Task details: The string "moonbeam" appears in some lines of the entries that follow; copy each such line.

[Start of Attachment]

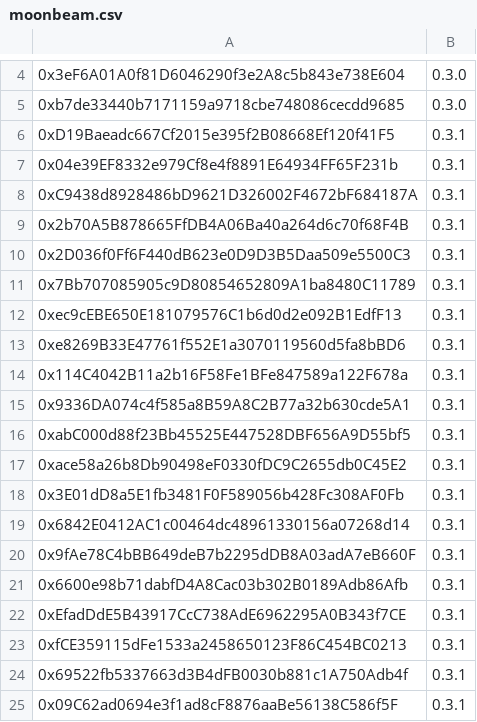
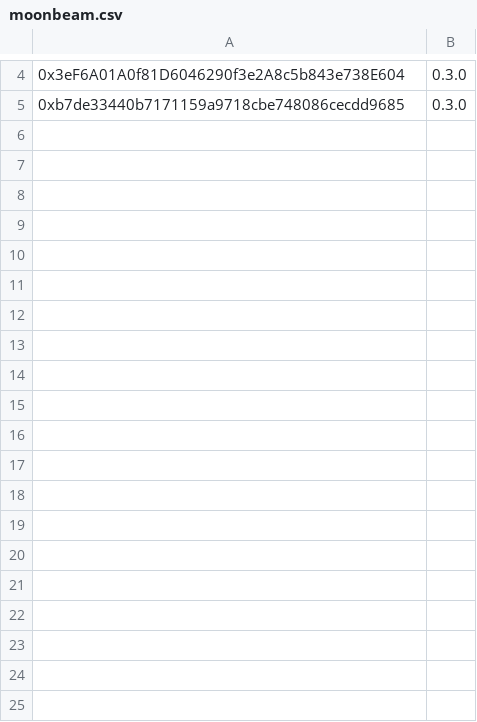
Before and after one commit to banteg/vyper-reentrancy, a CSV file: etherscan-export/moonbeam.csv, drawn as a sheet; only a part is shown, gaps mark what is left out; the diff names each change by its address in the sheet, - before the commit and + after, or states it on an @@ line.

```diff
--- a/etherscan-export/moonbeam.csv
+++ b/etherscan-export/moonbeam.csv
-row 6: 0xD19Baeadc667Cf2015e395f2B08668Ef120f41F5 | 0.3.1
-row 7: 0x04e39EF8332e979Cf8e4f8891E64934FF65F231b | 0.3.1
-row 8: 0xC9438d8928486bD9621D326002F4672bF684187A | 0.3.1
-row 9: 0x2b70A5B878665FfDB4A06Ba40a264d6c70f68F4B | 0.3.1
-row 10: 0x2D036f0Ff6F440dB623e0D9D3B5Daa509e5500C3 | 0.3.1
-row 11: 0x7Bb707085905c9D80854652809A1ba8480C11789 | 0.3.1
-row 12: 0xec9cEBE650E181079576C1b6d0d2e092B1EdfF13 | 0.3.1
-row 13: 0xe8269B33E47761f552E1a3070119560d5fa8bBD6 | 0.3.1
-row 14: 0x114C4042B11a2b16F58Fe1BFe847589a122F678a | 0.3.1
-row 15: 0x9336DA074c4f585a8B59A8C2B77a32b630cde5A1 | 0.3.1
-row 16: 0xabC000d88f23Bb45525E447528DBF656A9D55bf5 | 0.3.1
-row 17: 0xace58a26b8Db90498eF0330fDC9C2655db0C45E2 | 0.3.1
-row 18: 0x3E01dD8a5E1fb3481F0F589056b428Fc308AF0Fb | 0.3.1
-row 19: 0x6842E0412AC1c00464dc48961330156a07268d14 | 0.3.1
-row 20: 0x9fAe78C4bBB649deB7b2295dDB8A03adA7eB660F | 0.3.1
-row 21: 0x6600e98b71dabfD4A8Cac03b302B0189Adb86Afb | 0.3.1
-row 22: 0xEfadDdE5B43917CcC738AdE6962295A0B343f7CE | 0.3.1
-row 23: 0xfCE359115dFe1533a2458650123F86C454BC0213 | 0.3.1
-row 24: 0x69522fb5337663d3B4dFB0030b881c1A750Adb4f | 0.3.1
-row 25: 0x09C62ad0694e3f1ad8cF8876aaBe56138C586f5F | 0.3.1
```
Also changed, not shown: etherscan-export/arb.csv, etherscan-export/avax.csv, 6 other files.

[End of Attachment]
[Start of Attachment]

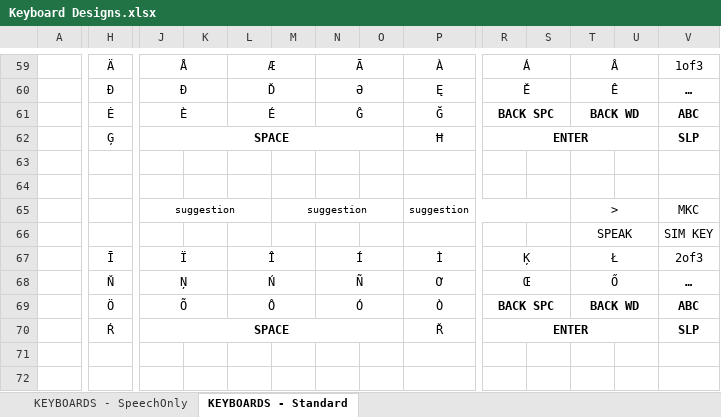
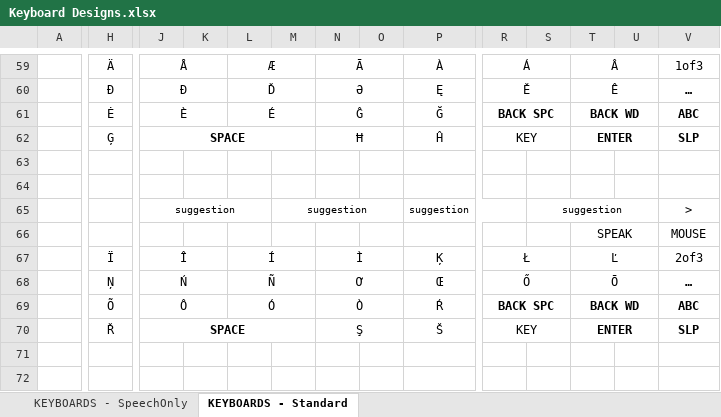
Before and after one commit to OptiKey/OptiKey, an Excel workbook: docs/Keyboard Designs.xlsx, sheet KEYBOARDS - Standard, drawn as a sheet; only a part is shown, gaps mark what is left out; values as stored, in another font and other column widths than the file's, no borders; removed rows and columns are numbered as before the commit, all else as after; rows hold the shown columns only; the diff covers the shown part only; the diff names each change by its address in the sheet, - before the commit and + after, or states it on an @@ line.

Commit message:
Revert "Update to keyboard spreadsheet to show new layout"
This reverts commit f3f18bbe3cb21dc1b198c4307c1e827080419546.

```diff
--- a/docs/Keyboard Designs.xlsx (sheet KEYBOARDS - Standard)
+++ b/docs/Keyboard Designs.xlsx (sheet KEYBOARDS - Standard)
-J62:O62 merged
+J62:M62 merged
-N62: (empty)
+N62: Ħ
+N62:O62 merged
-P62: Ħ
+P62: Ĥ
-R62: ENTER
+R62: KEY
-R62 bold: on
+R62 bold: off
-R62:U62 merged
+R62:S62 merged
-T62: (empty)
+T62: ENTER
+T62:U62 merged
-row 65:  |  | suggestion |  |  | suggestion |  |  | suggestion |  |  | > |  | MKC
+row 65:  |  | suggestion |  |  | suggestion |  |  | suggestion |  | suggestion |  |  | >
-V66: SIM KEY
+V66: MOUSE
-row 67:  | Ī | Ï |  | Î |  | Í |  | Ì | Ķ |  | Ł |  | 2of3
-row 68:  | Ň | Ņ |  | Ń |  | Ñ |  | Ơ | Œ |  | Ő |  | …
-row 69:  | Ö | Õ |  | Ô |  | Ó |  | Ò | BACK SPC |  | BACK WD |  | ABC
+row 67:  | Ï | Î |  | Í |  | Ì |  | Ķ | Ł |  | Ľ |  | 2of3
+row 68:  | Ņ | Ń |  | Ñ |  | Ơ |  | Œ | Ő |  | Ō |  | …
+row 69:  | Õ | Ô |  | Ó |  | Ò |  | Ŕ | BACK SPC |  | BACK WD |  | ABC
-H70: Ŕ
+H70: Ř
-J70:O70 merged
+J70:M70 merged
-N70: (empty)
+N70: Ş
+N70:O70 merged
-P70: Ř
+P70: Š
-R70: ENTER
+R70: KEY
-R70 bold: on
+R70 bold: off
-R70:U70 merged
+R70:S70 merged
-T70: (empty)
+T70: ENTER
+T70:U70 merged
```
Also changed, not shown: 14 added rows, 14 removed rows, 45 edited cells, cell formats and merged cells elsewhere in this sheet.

[End of Attachment]

Task solution:
Before and after one commit to banteg/vyper-reentrancy, a CSV file: etherscan-export/moonbeam.csv, drawn as a sheet; only a part is shown, gaps mark what is left out; the diff names each change by its address in the sheet, - before the commit and + after, or states it on an @@ line.
--- a/etherscan-export/moonbeam.csv
+++ b/etherscan-export/moonbeam.csv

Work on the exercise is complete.